On June 29, 1967 actress Jayne Mansfield died in a tragic car accident at the age of 34. She was one of the most iconic of the 50’s blonde bombshells. Though there’s no denying her on-screen appeal, I’ve never considered Mansfield to be as strong an actress as some of the other blonde bombshells. Her final film, though, stretched her acting abilities in a way that many of her previous films had not. Released a year after her death, it’s 1968’s Single Room Furnished.
The film begins in a very unusual fashion, with newspaper reporter Walter Winchell telling the audience what a great final performance from Mansfield we are about to see. This actually has the reverse effect of what I think the producers had hoped, causing the audience to scrutinize Mansfield’s performance even more to see if it matches up to Winchell’s praise.
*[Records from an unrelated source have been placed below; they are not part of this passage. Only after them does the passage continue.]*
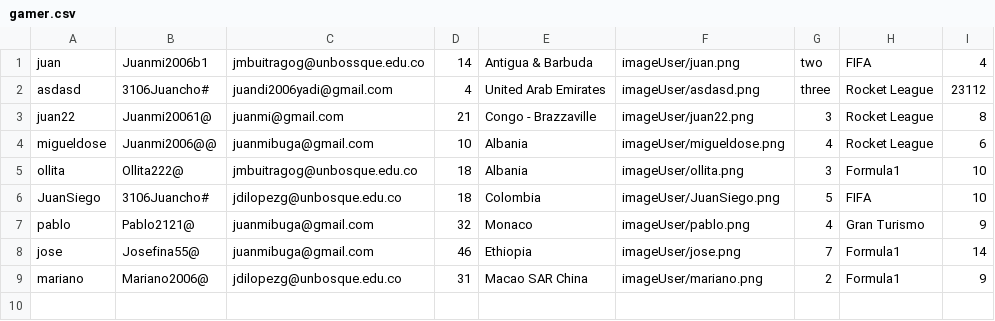
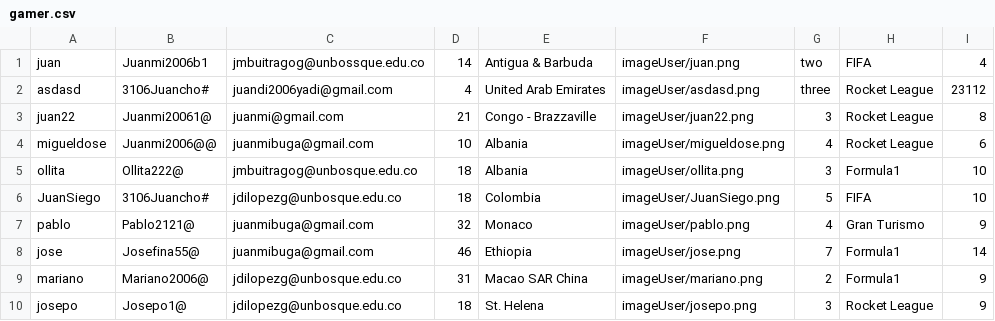
Before and after one commit to JuanchoLopezGalvis/NeoLeague, a CSV file: NeoLeagueArena/bin/data/gamer.csv, drawn as a sheet; the diff names each change by its address in the sheet, - before the commit and + after, or states it on an @@ line.

```diff
--- a/NeoLeagueArena/bin/data/gamer.csv
+++ b/NeoLeagueArena/bin/data/gamer.csv
+row 10: josepo | Josepo1@ | jdilopezg@unbosque.edu.co | 18 | St. Helena | imageUser/josepo.png | 3 | Rocket League | 9
```
Also changed, not shown: NeoLeagueArena/src/data/gamer.csv, 3 other files.
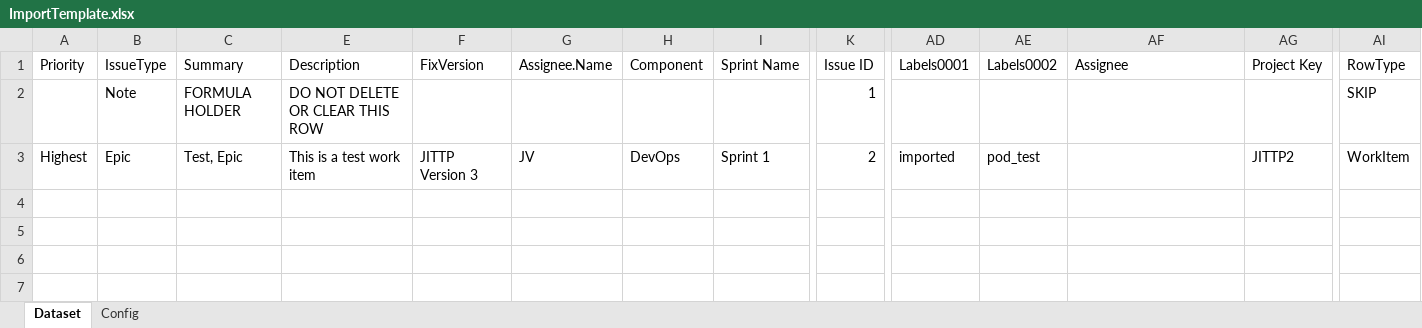
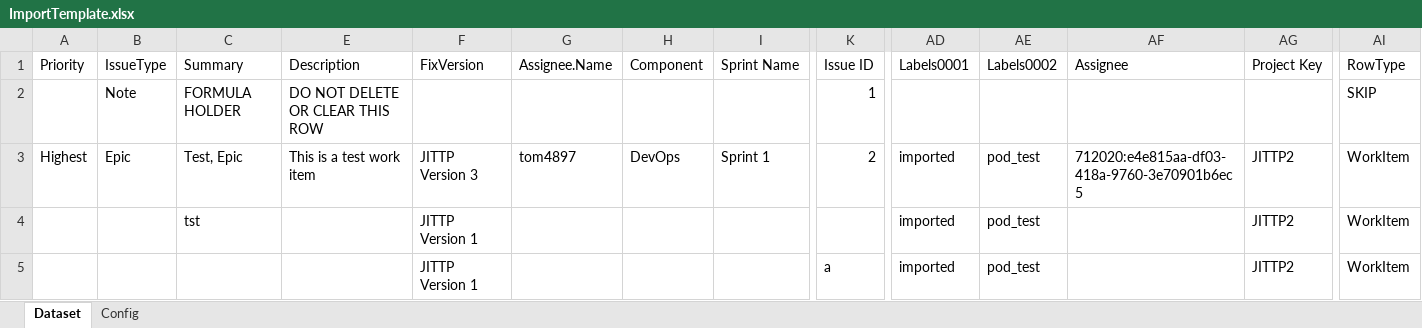
Before and after one commit to DeerHide/jira-toolkit, an Excel workbook: resources/templates/ImportTemplate.xlsx, sheet Dataset, drawn as a sheet; only a part is shown, gaps mark what is left out; values as stored, in another font and other column widths than the file's, no borders; conditional formats and table styles not drawn; rows hold the shown columns only; the diff names each change by its address in the sheet, - before the commit and + after, or states it on an @@ line.

Commit message:
Update configuration templates and logging settings
- Updated 'ImportTemplate.xlsx' with new data.
- Removed obsolete 'jira-config.json'

```diff
--- a/resources/templates/ImportTemplate.xlsx (sheet Dataset)
+++ b/resources/templates/ImportTemplate.xlsx (sheet Dataset)
-G3 (Assignee.Name): JV
+G3 (Assignee.Name): tom4897
-AF3 (Assignee): (empty)
+AF3 (Assignee): 712020:e4e815aa-df03-418a-9760-3e70901b6ec5
+row 4:  |  | tst |  | JITTP Version 1 |  |  |  |  | imported | pod_test |  | JITTP2 | WorkItem
+row 5:  |  |  |  | JITTP Version 1 |  |  |  | a | imported | pod_test |  | JITTP2 | WorkItem
```
Also changed, not shown: 1 other file.
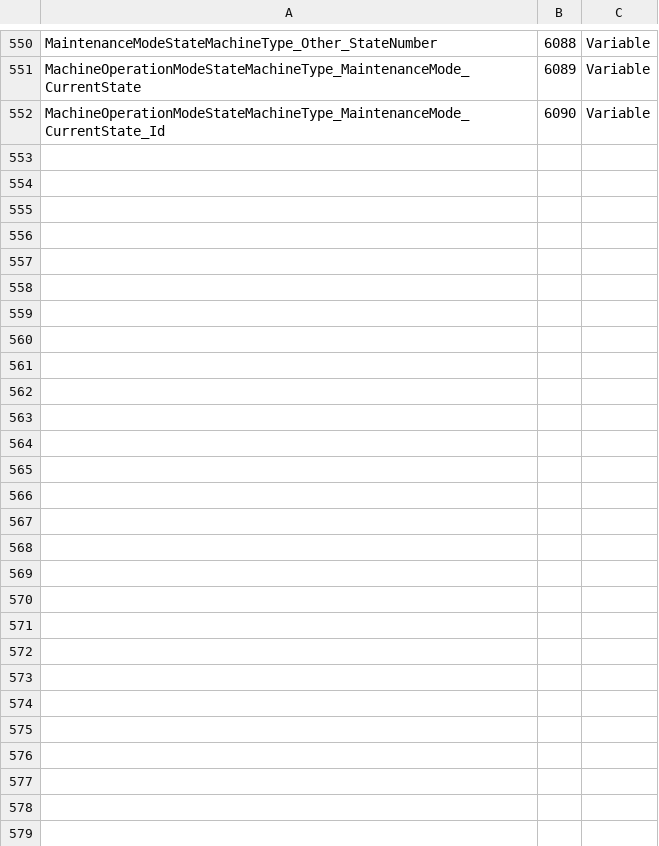
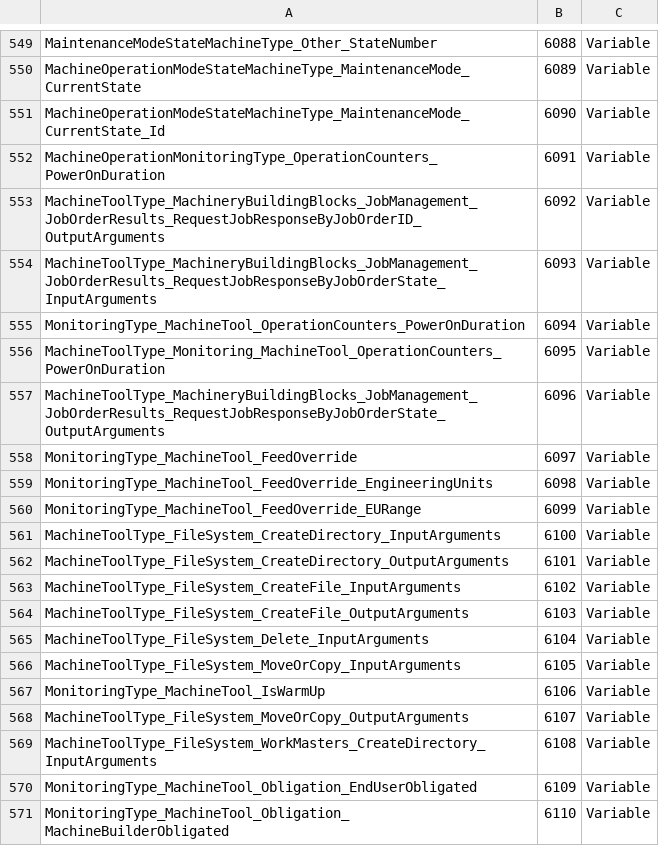
Before and after one commit to OPCFoundation/UA-Nodeset, a CSV file: MachineTool/Opc.Ua.MachineTool.NodeIds.csv (was MachineTool/NodeIds.csv), drawn as a sheet; only a part is shown, gaps mark what is left out; the diff covers the shown part only.

Commit message:
MachineTool-1.2.0-2024-11-01

```diff
--- a/MachineTool/NodeIds.csv
+++ b/MachineTool/Opc.Ua.MachineTool.NodeIds.csv
@@ -552 +551,21 @@ MachineOperationModeStateMachineType_MaintenanceMode_CurrentState,6089,Variable
 MachineOperationModeStateMachineType_MaintenanceMode_CurrentState_Id,6090,Variable
+MachineOperationMonitoringType_OperationCounters_PowerOnDuration,6091,Variable
+MachineToolType_MachineryBuildingBlocks_JobManagement_JobOrderResults_RequestJobResponseByJobOrderID_OutputArguments,6092,Variable
+MachineToolType_MachineryBuildingBlocks_JobManagement_JobOrderResults_RequestJobResponseByJobOrderState_InputArguments,6093,Variable
+MonitoringType_MachineTool_OperationCounters_PowerOnDuration,6094,Variable
+MachineToolType_Monitoring_MachineTool_OperationCounters_PowerOnDuration,6095,Variable
+MachineToolType_MachineryBuildingBlocks_JobManagement_JobOrderResults_RequestJobResponseByJobOrderState_OutputArguments,6096,Variable
+MonitoringType_MachineTool_FeedOverride,6097,Variable
+MonitoringType_MachineTool_FeedOverride_EngineeringUnits,6098,Variable
+MonitoringType_MachineTool_FeedOverride_EURange,6099,Variable
+MachineToolType_FileSystem_CreateDirectory_InputArguments,6100,Variable
+MachineToolType_FileSystem_CreateDirectory_OutputArguments,6101,Variable
+MachineToolType_FileSystem_CreateFile_InputArguments,6102,Variable
+MachineToolType_FileSystem_CreateFile_OutputArguments,6103,Variable
+MachineToolType_FileSystem_Delete_InputArguments,6104,Variable
+MachineToolType_FileSystem_MoveOrCopy_InputArguments,6105,Variable
+MonitoringType_MachineTool_IsWarmUp,6106,Variable
+MachineToolType_FileSystem_MoveOrCopy_OutputArguments,6107,Variable
+MachineToolType_FileSystem_WorkMasters_CreateDirectory_InputArguments,6108,Variable
+MonitoringType_MachineTool_Obligation_EndUserObligated,6109,Variable
+MonitoringType_MachineTool_Obligation_MachineBuilderObligated,6110,Variable
```
Also changed, not shown: 24 added rows, 7 removed rows and 15 edited cells elsewhere in this file, MachineTool/Opc.Ua.MachineTool.Nodeset2.documentation.csv, 5 other files.
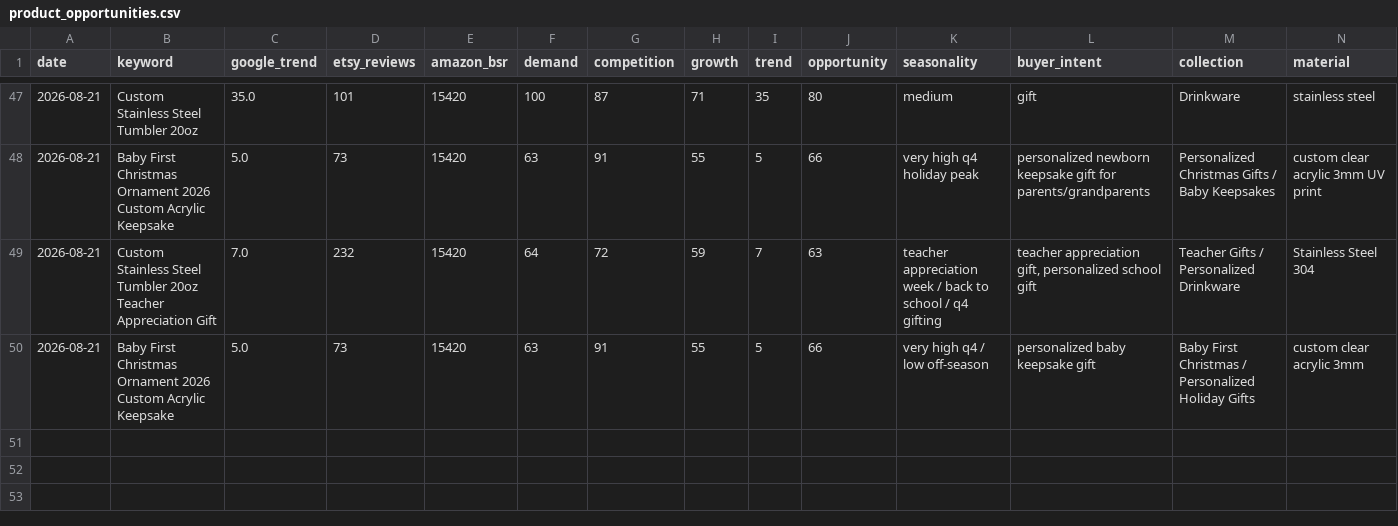
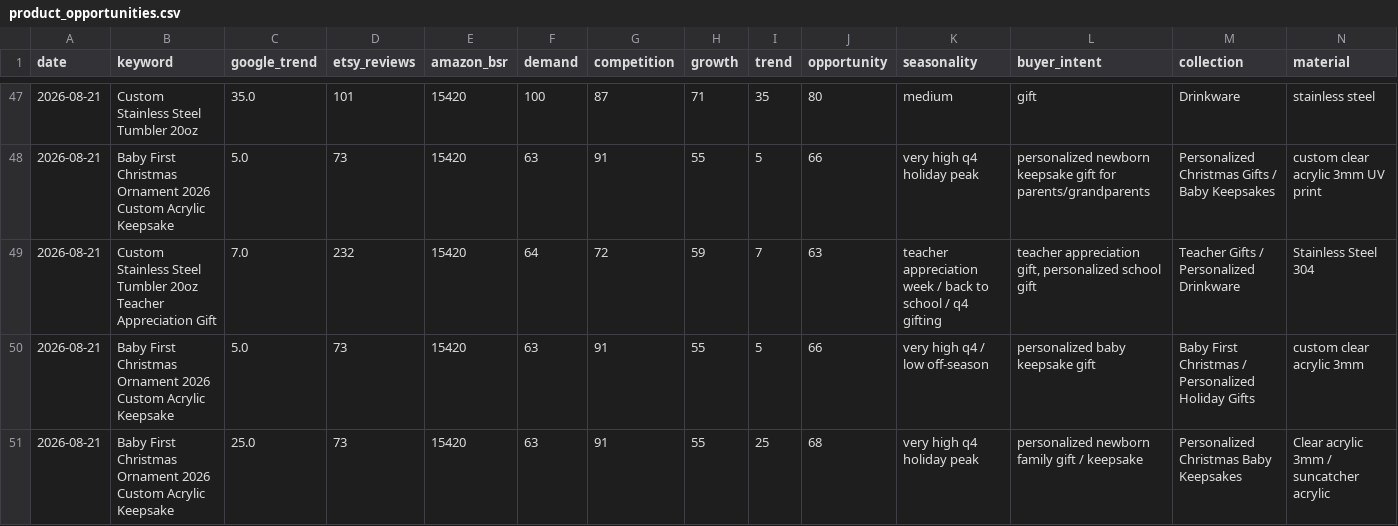
Before and after one commit to Trung1234/product-hub-assistant, a CSV file: data/product_opportunities.csv, drawn as a sheet; only a part is shown, gaps mark what is left out; rows hold the shown columns only; the diff names each change by its address in the sheet, - before the commit and + after, or states it on an @@ line.

```diff
--- a/data/product_opportunities.csv
+++ b/data/product_opportunities.csv
+row 51: 2026-08-21 | Baby First Christmas Ornament 2026 Custom Acrylic Keepsake | 25.0 | 73 | 15420 | 63 | 91 | 55 | 25 | 68 | very high q4 holiday peak | personalized newborn family gift / keepsake | Personalized Christmas Baby Keepsakes | Clear acrylic 3mm / suncatcher acrylic
```
Also changed, not shown: 4 other files.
The film then takes us to a New York City apartment building where a young woman named Maria (Terri Messina) often argues with her overbearing mother. On this particular day, Maria’s mother expresses her disapproval of her daughter’s friendship with another tenant of the building, a prostitute named Eileen. After Maria storms out she encounters Pop (Billy M Greene) who starts to tell Maria stories of previous tenants of the building.
First he tells her about a young couple, Frankie (Martin Horsey) and Johnnie (Mansfield). These two met at a local dance (which we see as a flashback within the flashback), then get married, and basically grow bored with each other. The two sit out on the fire escape talking about…well…nothing important. And then they talk some more and then they talk some more…and nothing really happens. Pops then explains that the two split up and Johnnie changed her name to Mae and stayed in the building.
Then pops weaves the story of another couple, Flo (Dorothy Keller) and Charley (Fabian Dean). We see them start to become romantically involved, but then Mae (Mansfield, now with a black wig), stops by and spills her guts to Charley that she is pregnant without the father around. So good-hearted Charley asks her to marry him. But he changes his mind, marries Flo, and the next thing we know Mae is now the prostitute Eileen (still Mansfield…blonde again). Now we are treated to a long scene where she talks with a guy named Billy (Walter Gregg) who desperately wants to marry her.
Single Room Furnished was based on a play and it shows. Nothing really happens during the film, there’s just a lot talking. Now don’t get me wrong, I’m not saying you have to have car chases or blow up Death Stars to have a good movie. You can have the actors talk till their tongues fall out for all I care, but it’s nice if there’s a point to the whole thing. In this film, however, everything feels so disjointed. The way the story, if we can call it that, is structured is poorly laid out…with flashback upon flashback upon flashback. It also doesn’t help that the dialogue is about as pretentious as they come.
The middle section of the film, where we focus on Flo and Charley, especially sticks out like a sore thumb. We spend a good 15 to 20 minutes without any sign of Jayne Mansfield. It takes way too long for the connection between these two and Mansfield’s character to present itself. The sad part is, Flo and Charley are probably the most interesting characters in film. The whole movie should’ve just been about them.
Despite the big problems with story and general structure of the film, I was pleasantly surprised with Jayne Mansfield’s performance…or should I say “performances.” She is essentially playing three different characters, even though it is the same woman reinventing herself over time. She changes her look, her voice, her demeanor…it’s actually quite effective. Though the film doesn’t really say so, by the end of the film I saw Mansfield’s character as a person with a multiple personality disorder. By the time she starts calling her boyfriend “MONKEY!!” toward the end of the film, it becomes pretty obvious that there’s something wrong with her.
I guess Mr. Winchell’s introduction for Single Room Furnished ends up having some degree of truth to it. I do think this is one of Jayne Mansfield’s stronger performances, at least when it comes to drama. It’s just too bad that it’s done in the service of a script that’s so corny and pointless.